While “sex” may be what sells, it doesn’t last. Dietrich gives loads of examples where the scandalous, provocative, outrageous, and unconventional win public attention every time. (Case in point, today’s Boston Globe top headline was all about the most scandalous scandal of all time: “Deflategate!”)
But the idea that the attention-getting headlines can somehow build or sustain brand value is a false notion. No amount of headlines will help a product or service that doesn’t pass muster.
We’ve all heard the old (misguided) adage: “Any PR is good PR.” Ms. Dietrich rightly points out that, in fact, the only good PR is PR that builds good, old-fashioned trust with customers, the kind that is forged over time and made of real, concrete experiences. Now, those experiences don’t have to be boring, white bread experiences – they just have to be true to the ethos of the company and its brand value.
An example Dietrich gives is an online recipe database called Foodily. Foodily found a way to engage its customers, not by trying to prove how great its recipe database is, but by inviting people to share their favorite mealtime memories. They created an experience that was about the customer, giving them a reason to interact with the company and other customers that was simple, real and valuable, with no strings attached.
Another important point Dietrich hits on early in the book is the value of studying fiction writing to help tell company stories. She’s not advocating making up stories, but rather employing the formula of fiction to engage an audience. Stories are human beings’ natural way of sharing information. But it’s important to know what makes a good story. An idea, Dietrich tells us, isn’t enough to make a story. We need to enhance it with themes and concepts that challenge us intellectually and emotionally.
For example, no one really cares about a new car model, but make it a car model that puts its employees and customers on the side of sustainability and social causes, and now we’re talking. The story is enhanced by pointing to opposing forces determined to defend the status quo. Suddenly the story is about the struggle for innovation that can transform our world and our role in that struggle.

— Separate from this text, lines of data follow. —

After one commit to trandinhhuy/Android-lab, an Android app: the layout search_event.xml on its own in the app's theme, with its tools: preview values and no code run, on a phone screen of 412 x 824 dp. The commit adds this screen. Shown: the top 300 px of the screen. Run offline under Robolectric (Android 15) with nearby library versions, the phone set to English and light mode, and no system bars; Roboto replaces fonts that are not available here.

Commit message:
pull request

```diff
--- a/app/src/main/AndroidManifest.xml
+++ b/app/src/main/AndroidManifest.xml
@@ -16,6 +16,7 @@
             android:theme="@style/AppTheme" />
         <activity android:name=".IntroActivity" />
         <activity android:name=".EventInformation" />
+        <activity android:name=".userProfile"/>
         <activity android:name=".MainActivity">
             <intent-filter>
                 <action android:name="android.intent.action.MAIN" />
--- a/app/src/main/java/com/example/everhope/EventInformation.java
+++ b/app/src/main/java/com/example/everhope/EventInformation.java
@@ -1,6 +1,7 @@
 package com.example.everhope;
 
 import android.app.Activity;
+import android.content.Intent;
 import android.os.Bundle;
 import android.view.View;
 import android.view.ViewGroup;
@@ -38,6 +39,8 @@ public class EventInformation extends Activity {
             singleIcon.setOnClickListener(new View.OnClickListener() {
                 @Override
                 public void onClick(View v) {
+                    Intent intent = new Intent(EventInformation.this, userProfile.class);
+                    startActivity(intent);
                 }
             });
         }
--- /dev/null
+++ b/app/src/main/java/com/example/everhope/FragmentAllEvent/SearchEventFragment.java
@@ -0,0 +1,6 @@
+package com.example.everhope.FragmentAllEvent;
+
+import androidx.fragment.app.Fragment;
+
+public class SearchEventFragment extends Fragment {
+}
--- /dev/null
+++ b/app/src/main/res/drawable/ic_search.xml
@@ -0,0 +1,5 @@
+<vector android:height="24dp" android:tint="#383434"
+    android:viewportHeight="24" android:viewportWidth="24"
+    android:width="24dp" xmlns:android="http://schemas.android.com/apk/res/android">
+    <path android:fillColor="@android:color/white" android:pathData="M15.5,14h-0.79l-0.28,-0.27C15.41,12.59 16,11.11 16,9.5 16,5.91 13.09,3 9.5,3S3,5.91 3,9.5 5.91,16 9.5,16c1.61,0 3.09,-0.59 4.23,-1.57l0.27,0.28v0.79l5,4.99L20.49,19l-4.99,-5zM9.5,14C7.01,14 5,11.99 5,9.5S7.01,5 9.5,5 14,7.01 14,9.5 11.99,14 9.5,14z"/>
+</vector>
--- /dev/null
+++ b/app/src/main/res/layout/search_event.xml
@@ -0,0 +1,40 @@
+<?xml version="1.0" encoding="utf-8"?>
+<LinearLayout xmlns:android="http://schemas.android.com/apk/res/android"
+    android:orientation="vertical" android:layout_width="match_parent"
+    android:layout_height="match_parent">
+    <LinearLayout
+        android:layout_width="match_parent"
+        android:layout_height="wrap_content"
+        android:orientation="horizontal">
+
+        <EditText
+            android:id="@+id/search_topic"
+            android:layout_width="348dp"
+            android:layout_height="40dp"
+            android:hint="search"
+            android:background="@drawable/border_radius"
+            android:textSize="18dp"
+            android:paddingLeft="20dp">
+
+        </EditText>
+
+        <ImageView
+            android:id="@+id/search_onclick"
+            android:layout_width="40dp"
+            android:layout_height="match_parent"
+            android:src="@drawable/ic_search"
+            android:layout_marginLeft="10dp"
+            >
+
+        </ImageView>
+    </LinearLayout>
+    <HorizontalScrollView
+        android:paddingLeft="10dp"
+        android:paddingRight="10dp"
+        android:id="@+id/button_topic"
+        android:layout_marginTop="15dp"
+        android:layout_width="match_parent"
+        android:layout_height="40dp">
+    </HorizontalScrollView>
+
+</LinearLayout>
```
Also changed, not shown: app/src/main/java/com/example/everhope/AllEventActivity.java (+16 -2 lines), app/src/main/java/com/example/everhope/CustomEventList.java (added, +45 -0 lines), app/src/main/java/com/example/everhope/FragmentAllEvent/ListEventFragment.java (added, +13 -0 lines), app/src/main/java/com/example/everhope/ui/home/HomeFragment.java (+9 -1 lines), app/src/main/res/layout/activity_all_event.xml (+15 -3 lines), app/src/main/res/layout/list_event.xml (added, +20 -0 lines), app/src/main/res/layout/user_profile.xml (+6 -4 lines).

That’s not spin, that’s just good storytelling that helps the audience understand why they should care.
In the end, as Dietrich’s book serves to highlight, the public nature of our digital world will ultimately decide a company’s story, revealing its true colors, so one might as well stick to those colors and avoid fading through repeated spin cycles.